WORK REQUEST → In the data below, which lines hold the word "scheme"? Copy them.

DATA SUPPLIED →
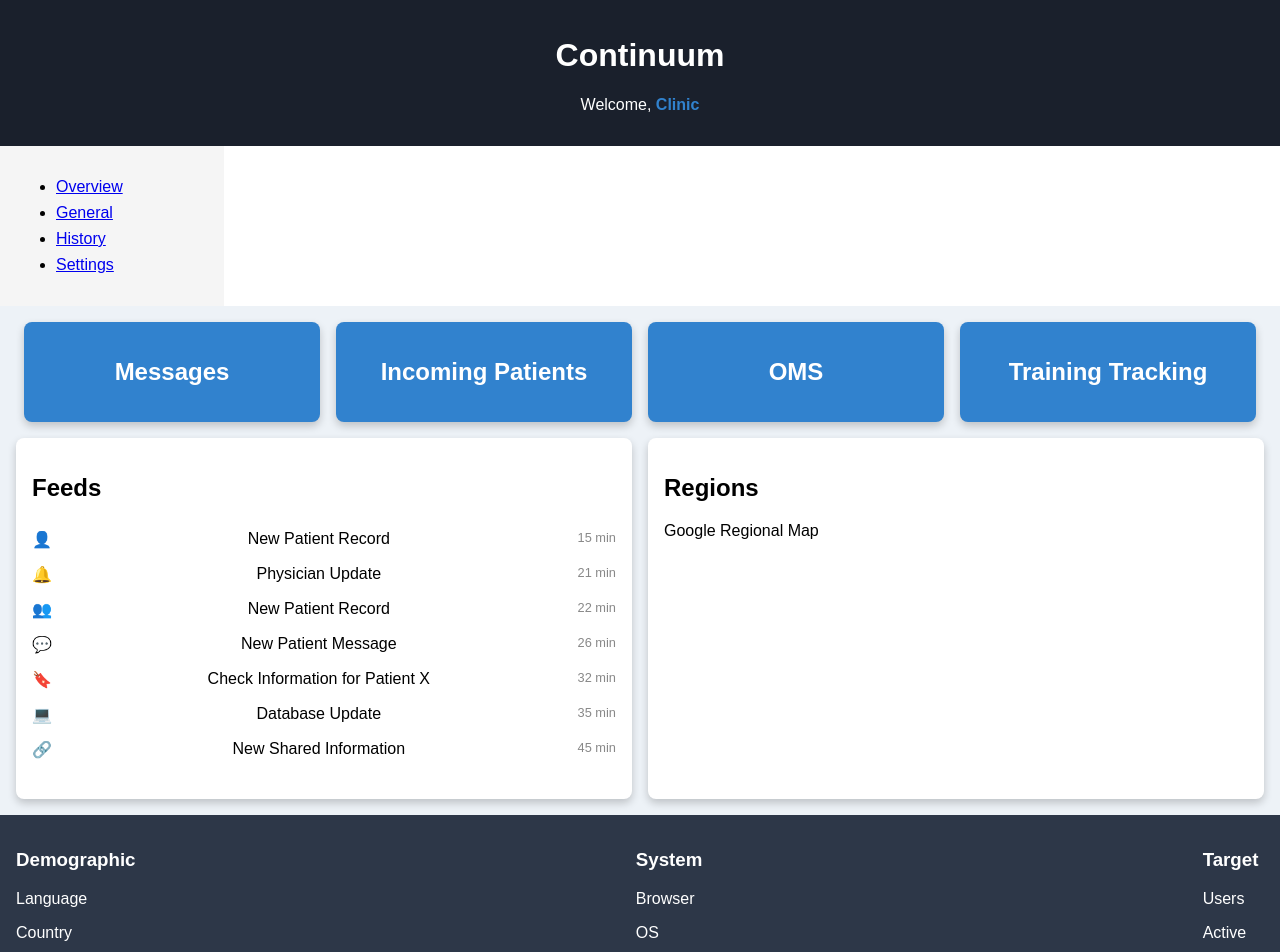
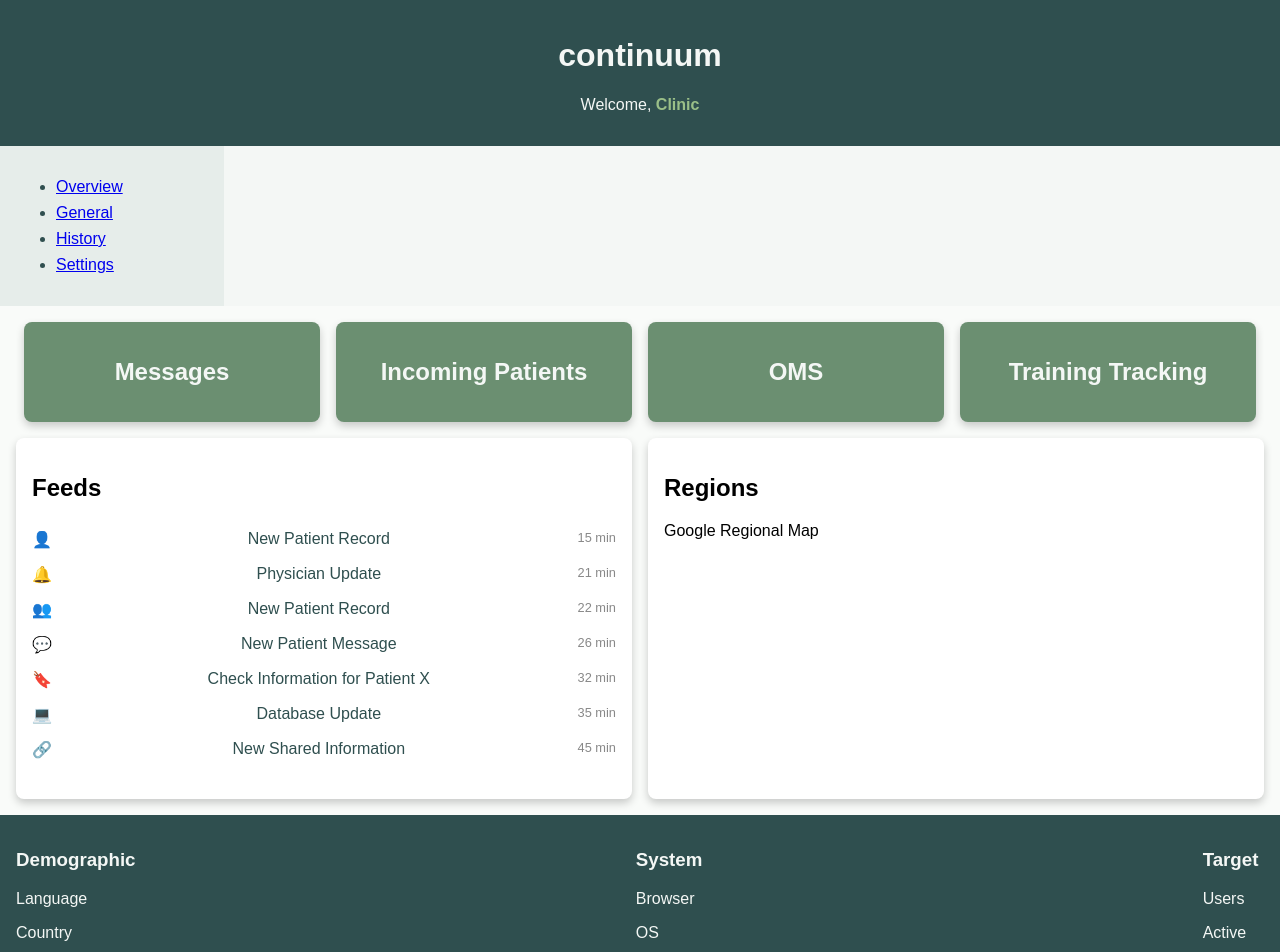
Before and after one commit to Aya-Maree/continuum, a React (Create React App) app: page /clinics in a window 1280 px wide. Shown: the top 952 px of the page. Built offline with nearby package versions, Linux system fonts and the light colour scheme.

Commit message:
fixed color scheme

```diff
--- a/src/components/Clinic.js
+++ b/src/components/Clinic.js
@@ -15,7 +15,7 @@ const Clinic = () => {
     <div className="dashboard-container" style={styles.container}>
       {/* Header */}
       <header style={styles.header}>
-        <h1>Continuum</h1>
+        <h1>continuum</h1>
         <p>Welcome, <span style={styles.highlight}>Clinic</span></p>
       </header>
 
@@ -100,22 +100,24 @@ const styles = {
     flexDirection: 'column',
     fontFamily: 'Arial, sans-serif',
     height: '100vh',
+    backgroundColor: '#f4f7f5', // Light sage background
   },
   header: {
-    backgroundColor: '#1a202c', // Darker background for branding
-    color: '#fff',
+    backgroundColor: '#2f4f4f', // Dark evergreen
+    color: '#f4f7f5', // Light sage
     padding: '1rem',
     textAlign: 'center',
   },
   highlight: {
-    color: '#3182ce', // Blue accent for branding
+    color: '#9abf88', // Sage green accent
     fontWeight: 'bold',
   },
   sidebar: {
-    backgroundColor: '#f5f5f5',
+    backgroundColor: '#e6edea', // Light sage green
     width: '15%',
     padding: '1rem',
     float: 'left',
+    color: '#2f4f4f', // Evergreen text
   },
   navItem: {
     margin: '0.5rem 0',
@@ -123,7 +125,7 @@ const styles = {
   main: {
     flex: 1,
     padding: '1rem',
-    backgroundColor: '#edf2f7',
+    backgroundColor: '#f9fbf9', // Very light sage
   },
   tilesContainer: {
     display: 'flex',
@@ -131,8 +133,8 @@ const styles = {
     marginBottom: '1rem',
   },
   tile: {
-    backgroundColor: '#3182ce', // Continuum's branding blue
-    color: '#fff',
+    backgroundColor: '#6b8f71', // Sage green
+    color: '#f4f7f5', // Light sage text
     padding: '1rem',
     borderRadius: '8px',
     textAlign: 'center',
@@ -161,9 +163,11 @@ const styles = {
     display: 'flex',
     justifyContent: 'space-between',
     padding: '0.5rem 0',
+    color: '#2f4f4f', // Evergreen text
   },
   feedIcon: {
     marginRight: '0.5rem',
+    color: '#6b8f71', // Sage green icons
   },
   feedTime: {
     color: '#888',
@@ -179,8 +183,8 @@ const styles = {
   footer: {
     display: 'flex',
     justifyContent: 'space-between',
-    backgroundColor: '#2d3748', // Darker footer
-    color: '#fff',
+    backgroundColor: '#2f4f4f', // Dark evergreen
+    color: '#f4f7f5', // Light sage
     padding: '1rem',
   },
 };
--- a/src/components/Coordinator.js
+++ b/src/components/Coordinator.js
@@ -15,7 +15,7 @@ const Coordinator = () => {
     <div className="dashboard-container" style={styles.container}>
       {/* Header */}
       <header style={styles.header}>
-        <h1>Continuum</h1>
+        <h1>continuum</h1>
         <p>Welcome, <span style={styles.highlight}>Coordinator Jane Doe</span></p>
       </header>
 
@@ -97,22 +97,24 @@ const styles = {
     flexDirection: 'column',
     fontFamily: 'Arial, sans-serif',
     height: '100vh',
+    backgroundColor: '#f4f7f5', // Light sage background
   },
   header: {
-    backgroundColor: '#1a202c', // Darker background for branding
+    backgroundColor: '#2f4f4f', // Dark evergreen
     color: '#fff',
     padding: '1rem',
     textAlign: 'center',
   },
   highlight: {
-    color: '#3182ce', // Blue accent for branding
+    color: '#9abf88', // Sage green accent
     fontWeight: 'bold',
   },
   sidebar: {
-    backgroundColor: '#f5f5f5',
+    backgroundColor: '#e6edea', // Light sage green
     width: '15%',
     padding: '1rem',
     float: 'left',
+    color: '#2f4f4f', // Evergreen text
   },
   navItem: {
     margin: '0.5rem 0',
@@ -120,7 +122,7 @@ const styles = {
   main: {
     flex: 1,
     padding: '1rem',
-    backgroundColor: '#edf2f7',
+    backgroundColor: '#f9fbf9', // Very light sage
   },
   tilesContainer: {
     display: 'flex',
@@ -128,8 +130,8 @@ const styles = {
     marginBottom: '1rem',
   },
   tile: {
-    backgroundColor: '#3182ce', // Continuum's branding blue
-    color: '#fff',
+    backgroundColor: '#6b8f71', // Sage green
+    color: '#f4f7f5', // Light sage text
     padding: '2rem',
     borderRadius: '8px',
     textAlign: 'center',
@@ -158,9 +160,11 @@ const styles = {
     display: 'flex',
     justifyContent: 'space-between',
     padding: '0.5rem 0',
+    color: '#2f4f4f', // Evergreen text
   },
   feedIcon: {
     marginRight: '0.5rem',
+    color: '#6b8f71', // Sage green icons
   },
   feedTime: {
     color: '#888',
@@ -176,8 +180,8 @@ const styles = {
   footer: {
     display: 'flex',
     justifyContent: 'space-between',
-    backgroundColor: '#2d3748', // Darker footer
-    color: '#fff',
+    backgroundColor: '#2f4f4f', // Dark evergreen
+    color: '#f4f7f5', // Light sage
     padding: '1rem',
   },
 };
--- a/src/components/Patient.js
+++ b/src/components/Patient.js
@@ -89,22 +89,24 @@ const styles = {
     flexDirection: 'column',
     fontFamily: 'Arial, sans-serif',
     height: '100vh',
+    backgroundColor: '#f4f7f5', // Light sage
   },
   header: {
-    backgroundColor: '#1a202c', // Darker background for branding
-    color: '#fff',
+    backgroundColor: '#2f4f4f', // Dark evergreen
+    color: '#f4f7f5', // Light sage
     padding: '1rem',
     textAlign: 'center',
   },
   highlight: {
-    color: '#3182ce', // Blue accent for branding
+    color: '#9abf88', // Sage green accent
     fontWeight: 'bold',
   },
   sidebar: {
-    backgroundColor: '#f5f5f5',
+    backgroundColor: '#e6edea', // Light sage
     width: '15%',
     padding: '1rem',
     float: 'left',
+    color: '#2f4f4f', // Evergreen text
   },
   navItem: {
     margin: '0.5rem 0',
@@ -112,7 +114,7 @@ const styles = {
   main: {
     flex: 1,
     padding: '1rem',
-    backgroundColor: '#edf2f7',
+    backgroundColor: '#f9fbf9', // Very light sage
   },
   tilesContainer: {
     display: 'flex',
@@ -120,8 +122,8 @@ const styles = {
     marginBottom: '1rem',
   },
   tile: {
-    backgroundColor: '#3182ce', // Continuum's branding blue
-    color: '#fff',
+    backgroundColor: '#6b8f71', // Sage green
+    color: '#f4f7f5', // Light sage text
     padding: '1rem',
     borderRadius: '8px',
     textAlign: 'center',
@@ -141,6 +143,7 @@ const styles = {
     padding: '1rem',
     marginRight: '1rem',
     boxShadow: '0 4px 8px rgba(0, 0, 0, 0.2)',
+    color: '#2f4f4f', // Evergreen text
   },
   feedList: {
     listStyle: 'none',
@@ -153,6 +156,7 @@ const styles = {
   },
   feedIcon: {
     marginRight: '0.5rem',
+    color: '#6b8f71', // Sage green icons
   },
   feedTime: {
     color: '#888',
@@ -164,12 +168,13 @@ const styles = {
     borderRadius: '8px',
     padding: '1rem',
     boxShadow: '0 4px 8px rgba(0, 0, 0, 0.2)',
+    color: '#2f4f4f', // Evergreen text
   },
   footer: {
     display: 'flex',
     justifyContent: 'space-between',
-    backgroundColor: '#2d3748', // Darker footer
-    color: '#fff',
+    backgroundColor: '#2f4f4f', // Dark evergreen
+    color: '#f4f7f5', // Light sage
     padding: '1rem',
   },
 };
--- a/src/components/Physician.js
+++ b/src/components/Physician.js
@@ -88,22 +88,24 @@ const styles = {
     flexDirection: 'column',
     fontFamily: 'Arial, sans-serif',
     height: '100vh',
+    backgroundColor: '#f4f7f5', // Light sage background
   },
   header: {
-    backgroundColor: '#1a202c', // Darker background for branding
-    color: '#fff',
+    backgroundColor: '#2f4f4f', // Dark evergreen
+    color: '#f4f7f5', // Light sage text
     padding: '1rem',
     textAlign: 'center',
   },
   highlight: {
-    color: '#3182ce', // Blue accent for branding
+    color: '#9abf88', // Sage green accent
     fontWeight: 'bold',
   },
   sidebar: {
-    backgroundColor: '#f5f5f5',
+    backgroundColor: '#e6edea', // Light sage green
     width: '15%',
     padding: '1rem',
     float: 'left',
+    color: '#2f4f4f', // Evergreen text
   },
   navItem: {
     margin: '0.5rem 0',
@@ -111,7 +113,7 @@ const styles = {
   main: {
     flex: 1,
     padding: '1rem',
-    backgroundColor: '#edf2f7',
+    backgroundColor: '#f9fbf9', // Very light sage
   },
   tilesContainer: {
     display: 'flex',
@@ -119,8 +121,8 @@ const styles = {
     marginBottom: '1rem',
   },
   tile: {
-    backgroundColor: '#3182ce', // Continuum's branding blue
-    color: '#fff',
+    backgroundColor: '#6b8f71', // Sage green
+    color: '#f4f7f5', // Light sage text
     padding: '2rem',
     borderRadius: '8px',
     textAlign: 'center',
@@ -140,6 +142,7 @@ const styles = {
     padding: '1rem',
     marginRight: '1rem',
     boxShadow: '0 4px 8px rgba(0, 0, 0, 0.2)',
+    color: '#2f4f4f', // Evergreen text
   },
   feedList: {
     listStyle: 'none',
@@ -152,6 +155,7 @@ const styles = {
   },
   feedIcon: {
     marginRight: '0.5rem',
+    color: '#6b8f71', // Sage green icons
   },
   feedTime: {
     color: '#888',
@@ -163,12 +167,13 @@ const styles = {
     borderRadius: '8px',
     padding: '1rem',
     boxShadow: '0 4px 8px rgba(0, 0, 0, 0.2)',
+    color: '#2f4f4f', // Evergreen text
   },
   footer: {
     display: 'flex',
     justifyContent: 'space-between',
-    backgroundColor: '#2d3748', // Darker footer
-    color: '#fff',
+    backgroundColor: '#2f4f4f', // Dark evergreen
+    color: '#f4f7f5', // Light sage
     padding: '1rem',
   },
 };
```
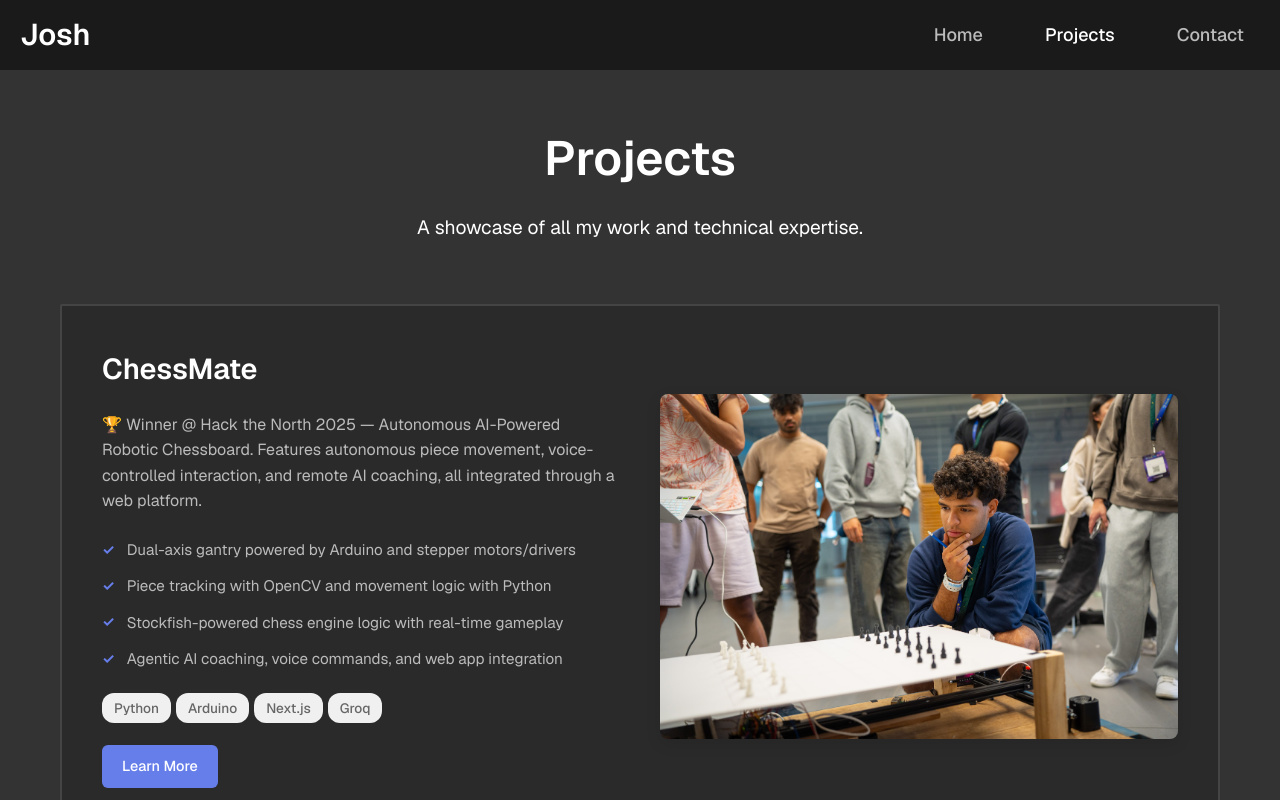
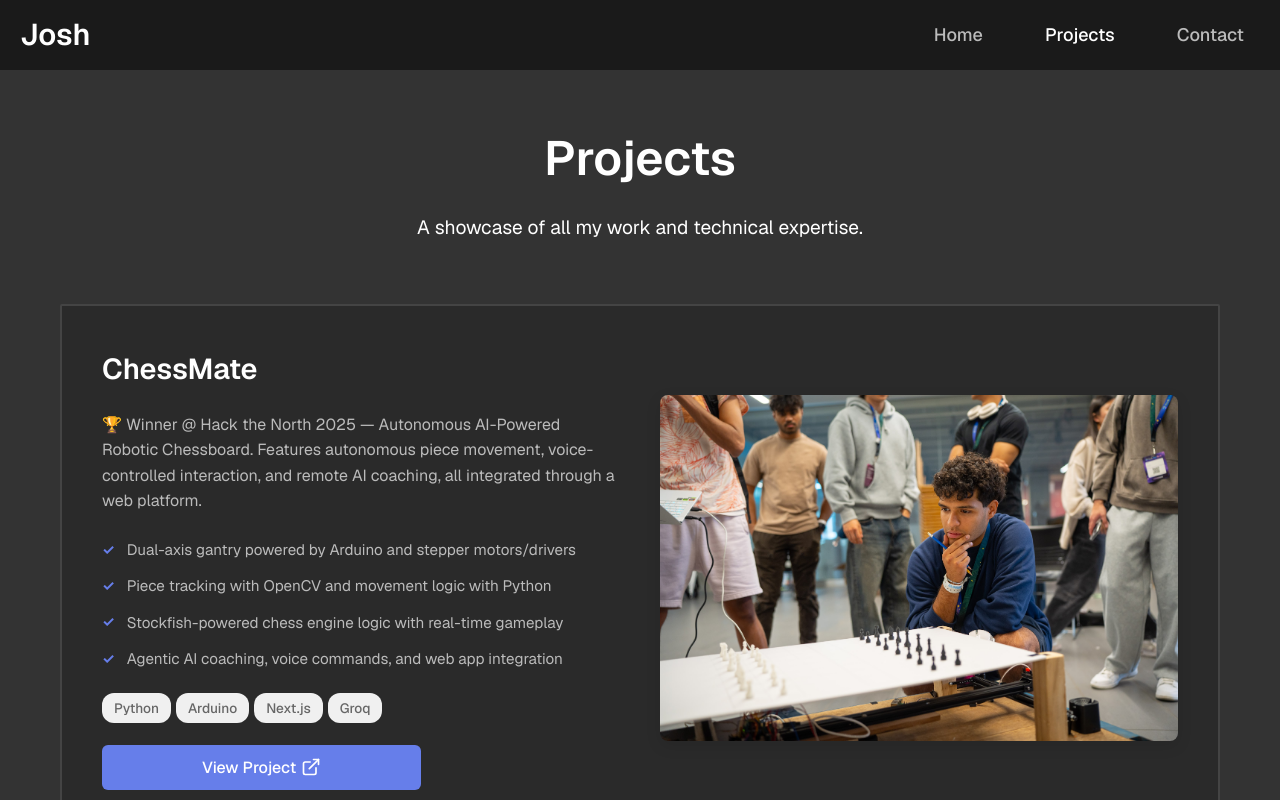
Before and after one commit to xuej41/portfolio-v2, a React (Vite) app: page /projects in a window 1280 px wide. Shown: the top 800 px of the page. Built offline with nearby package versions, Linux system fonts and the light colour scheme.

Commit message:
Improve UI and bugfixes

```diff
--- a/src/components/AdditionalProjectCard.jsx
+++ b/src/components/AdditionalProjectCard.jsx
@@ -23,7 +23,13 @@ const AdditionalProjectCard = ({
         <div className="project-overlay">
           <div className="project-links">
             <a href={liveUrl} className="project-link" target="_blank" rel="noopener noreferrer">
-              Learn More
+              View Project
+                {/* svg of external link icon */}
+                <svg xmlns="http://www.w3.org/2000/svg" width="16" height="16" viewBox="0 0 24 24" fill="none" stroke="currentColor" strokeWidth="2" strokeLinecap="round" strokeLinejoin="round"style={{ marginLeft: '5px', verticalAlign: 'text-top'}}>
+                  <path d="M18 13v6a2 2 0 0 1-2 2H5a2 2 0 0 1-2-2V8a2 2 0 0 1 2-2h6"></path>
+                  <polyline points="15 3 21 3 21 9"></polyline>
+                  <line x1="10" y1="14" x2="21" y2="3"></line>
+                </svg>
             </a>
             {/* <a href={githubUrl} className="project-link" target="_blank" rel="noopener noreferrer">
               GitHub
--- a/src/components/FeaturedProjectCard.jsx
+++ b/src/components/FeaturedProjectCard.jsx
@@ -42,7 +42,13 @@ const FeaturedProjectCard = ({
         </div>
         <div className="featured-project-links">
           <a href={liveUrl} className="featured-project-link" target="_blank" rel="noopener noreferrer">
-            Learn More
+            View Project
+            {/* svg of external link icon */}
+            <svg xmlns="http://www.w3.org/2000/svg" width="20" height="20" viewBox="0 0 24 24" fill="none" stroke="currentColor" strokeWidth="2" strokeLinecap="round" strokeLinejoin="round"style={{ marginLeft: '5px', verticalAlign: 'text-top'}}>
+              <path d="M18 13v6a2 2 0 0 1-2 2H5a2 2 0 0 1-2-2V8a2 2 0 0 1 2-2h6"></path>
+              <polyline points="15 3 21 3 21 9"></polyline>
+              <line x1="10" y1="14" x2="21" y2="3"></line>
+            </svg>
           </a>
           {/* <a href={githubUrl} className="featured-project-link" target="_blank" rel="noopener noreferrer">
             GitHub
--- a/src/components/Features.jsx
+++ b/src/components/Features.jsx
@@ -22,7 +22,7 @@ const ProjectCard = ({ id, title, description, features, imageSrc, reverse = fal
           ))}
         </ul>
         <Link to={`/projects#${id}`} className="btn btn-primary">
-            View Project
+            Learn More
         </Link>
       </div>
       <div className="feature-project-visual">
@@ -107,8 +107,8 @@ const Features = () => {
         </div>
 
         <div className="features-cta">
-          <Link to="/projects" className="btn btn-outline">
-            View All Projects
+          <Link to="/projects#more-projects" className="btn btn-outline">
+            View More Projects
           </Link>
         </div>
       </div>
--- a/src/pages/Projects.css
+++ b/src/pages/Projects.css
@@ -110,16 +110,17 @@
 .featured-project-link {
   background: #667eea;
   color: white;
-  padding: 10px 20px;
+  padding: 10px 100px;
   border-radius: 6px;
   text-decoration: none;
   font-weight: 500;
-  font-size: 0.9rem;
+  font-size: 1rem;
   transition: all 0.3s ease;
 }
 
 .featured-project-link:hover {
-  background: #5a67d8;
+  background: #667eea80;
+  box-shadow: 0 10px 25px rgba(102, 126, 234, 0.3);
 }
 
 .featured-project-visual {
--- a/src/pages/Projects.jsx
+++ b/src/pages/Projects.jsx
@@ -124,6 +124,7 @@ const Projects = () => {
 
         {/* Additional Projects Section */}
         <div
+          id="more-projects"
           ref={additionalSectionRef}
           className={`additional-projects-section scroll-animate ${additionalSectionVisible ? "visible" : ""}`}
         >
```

ANSWER TO THIS TASK →
Before and after one commit to Aya-Maree/continuum, a React (Create React App) app: page /clinics in a window 1280 px wide. Shown: the top 952 px of the page. Built offline with nearby package versions, Linux system fonts and the light colour scheme.
fixed color scheme
Before and after one commit to xuej41/portfolio-v2, a React (Vite) app: page /projects in a window 1280 px wide. Shown: the top 800 px of the page. Built offline with nearby package versions, Linux system fonts and the light colour scheme.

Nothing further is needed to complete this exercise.